[Revision tracking records]
━━━━━━━━━━━━━━━━━━━━━━━━━━━━━━

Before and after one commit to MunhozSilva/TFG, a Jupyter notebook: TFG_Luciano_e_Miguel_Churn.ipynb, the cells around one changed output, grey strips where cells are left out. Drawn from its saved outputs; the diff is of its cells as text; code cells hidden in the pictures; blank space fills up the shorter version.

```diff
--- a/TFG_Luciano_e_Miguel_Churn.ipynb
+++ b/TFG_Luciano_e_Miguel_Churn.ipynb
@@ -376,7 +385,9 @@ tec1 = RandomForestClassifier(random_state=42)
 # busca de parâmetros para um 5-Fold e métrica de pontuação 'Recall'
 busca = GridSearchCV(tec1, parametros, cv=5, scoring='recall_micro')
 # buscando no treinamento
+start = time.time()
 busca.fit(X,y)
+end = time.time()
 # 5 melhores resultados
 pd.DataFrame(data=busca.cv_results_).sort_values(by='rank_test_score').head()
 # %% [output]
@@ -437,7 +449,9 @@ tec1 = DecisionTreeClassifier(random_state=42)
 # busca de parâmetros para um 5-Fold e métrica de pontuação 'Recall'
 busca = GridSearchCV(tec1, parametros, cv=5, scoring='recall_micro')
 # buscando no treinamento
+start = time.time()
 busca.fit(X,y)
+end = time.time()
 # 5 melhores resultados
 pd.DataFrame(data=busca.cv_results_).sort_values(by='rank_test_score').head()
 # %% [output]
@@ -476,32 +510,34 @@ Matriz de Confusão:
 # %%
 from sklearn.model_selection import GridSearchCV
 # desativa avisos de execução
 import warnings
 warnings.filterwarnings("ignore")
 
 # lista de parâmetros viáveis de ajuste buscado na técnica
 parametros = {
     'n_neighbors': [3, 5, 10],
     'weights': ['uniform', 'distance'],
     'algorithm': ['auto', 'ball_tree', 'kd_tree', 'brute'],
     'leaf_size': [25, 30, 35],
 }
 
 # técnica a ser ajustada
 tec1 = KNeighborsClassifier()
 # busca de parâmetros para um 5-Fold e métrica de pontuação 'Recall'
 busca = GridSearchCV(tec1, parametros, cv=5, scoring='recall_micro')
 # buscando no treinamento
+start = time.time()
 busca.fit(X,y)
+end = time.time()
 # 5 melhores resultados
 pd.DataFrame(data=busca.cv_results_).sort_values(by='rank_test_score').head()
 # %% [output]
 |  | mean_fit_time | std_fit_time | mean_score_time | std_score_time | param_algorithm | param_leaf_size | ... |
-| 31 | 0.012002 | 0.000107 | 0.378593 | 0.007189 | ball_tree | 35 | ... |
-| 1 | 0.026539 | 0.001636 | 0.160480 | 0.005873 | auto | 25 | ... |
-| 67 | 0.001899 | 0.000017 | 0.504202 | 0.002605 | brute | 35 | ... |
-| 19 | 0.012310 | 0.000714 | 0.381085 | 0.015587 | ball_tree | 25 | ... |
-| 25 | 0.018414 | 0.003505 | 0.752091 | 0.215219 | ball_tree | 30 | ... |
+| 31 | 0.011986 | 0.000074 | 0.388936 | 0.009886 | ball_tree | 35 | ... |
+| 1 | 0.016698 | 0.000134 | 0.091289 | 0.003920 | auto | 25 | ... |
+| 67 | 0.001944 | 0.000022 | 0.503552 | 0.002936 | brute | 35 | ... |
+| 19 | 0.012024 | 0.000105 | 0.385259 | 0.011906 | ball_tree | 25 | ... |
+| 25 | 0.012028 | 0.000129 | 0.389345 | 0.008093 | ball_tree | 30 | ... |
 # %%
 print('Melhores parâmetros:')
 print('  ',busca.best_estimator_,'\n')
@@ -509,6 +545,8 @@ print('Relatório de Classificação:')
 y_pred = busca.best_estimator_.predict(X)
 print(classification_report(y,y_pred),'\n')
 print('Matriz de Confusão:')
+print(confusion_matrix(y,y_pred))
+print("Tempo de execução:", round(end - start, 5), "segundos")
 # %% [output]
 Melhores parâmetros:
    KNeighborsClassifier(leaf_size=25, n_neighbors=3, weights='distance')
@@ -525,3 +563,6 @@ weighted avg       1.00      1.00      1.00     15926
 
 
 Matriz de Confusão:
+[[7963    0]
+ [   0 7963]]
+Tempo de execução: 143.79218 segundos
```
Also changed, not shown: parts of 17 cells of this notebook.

━━━━━━━━━━━━━━━━━━━━━━━━━━━━━━

Scan the records above and report every line with the string "changed".

▶ **TASK RESPONSE**:
Before and after one commit to MunhozSilva/TFG, a Jupyter notebook: TFG_Luciano_e_Miguel_Churn.ipynb, the cells around one changed output, grey strips where cells are left out. Drawn from its saved outputs; the diff is of its cells as text; code cells hidden in the pictures; blank space fills up the shorter version.
Also changed, not shown: parts of 17 cells of this notebook.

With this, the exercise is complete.